### Required action
Exclude the pictures, then restate exactly each line of the data below from the first through the line containing "Fix broken internal link in test_style.md".

[Web interface edit records]
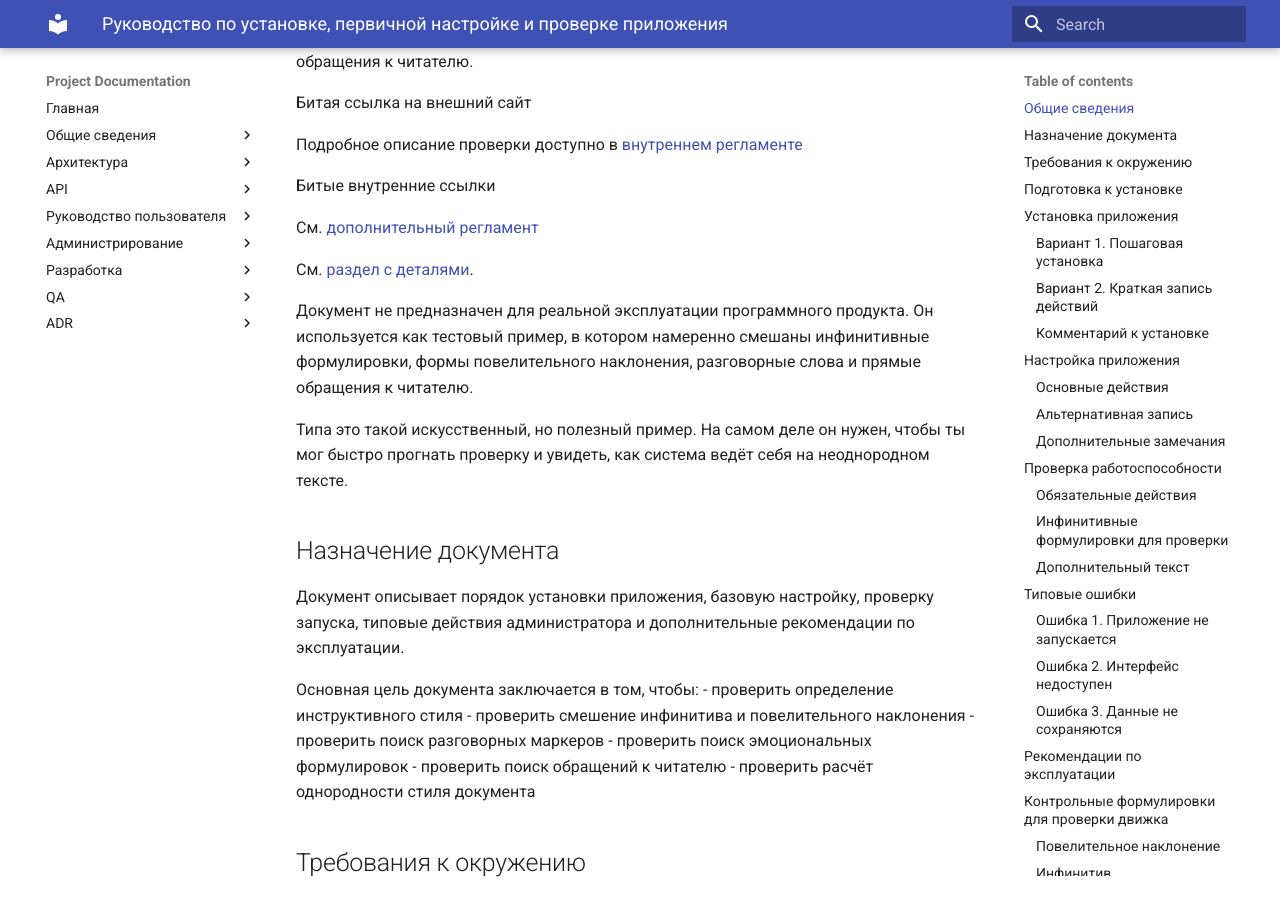
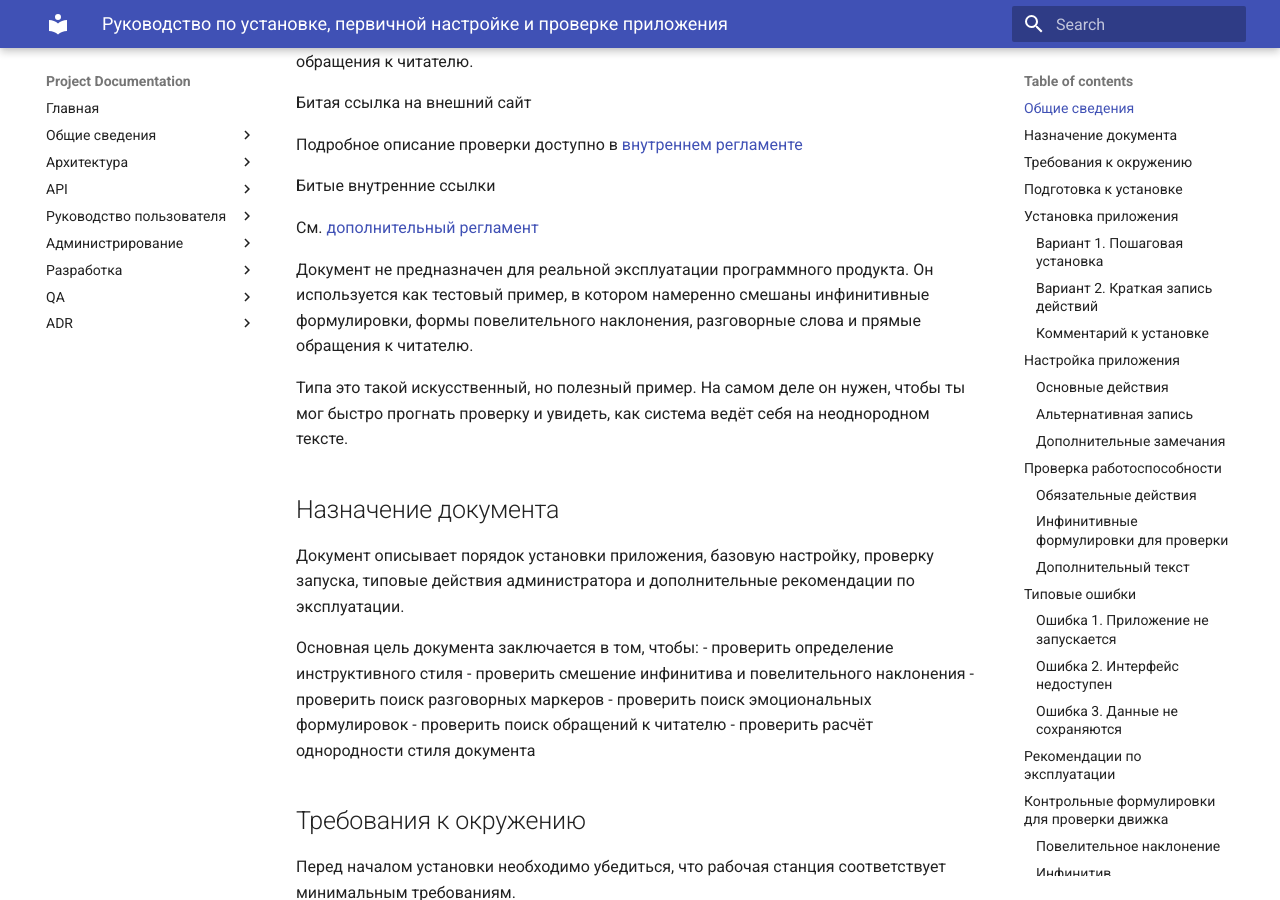
Before and after one commit to techwri/Demo, an MkDocs documentation site: the page built from docs/architecture/test_style.md, in a window 1280 px wide and 900 px high, scrolled down 326 px. Built offline with MkDocs 1.6.1 and Material for MkDocs 9.7.7, drawn with Linux system fonts in a browser that asks for light colours.

Commit message:
Fix broken internal link in test_style.md
Removed a broken internal link to a non-existent section.

```diff
--- a/docs/architecture/test_style.md
+++ b/docs/architecture/test_style.md
@@ -11,8 +11,6 @@
 Битые внутренние ссылки
 
 См. [дополнительный регламент](./files/missing-checklist.md)
-
-См. [раздел с деталями](#несуществующий-раздел).
 
 Документ не предназначен для реальной эксплуатации программного продукта. Он используется как тестовый пример, в котором намеренно смешаны инфинитивные формулировки, формы повелительного наклонения, разговорные слова и прямые обращения к читателю.
 
```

### Solution for this problem
Before and after one commit to techwri/Demo, an MkDocs documentation site: the page built from docs/architecture/test_style.md, in a window 1280 px wide and 900 px high, scrolled down 326 px. Built offline with MkDocs 1.6.1 and Material for MkDocs 9.7.7, drawn with Linux system fonts in a browser that asks for light colours.

Commit message:
Fix broken internal link in test_style.md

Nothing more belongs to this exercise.